Stress: Could it affect a child’s brain development?
Doctors really don’t know the extent of the effects of stress on the developing brain. Could stress during early childhood could affect brain growth?
New research suggests it’s possible. When researchers worked with mice exposed to stress early in life (less consistent and attentive care from their mothers than the control mice experienced), they found that the hippocampus (a region in the brain) developed at a faster rate. It’s called “stress-related early maturation.”
It appears that the stress experienced during early development accelerated memory, fear-driven learning and sexual development. It seems that this stress cued the brain to adapt so the mouse had a better chance at survival.

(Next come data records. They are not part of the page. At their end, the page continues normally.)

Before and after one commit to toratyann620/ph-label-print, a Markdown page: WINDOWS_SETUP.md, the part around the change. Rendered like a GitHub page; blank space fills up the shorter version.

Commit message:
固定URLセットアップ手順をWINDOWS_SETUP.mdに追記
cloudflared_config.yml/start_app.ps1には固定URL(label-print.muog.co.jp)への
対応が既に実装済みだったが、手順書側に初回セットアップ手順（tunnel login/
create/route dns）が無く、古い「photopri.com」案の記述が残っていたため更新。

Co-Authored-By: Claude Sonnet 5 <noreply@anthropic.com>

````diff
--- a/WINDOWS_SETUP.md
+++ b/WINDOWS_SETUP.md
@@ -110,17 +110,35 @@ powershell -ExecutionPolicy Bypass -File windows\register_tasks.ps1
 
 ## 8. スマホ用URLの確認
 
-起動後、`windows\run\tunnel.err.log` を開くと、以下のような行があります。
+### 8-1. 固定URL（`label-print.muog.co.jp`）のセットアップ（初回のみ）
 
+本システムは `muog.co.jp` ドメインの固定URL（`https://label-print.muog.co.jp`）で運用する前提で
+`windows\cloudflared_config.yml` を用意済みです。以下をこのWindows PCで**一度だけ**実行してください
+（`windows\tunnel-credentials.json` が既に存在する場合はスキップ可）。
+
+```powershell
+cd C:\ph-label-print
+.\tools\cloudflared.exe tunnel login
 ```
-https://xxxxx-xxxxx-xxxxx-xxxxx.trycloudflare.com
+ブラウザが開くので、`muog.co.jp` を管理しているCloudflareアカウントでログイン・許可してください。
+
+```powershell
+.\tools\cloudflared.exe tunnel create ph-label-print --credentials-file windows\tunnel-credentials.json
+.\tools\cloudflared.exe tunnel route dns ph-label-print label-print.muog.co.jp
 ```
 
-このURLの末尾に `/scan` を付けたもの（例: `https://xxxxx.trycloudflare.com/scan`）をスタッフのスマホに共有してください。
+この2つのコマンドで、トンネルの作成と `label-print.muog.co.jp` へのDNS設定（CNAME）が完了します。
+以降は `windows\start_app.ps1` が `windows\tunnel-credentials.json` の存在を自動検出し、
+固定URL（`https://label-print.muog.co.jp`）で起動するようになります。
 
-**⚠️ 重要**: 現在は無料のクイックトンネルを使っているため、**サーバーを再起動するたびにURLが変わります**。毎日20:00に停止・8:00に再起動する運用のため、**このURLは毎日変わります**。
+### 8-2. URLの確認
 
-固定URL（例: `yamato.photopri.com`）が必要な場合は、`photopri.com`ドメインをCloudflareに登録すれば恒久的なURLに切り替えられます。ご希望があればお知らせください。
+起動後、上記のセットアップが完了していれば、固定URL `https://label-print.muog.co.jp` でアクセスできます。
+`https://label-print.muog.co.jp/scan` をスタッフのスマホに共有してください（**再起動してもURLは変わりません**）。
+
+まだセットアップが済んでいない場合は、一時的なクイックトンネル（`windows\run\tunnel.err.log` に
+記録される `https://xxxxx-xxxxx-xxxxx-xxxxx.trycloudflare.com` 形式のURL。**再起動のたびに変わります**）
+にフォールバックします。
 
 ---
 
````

What does this mean for humans? Well, understanding the effects of early stress on the brain could help mental health professionals treat human patients. It’s possible that children growing up in stressful environments actually do “grow up” faster than those living in households without high stressors. It will be interesting to see how this research can potentially help humans. Read more about it here.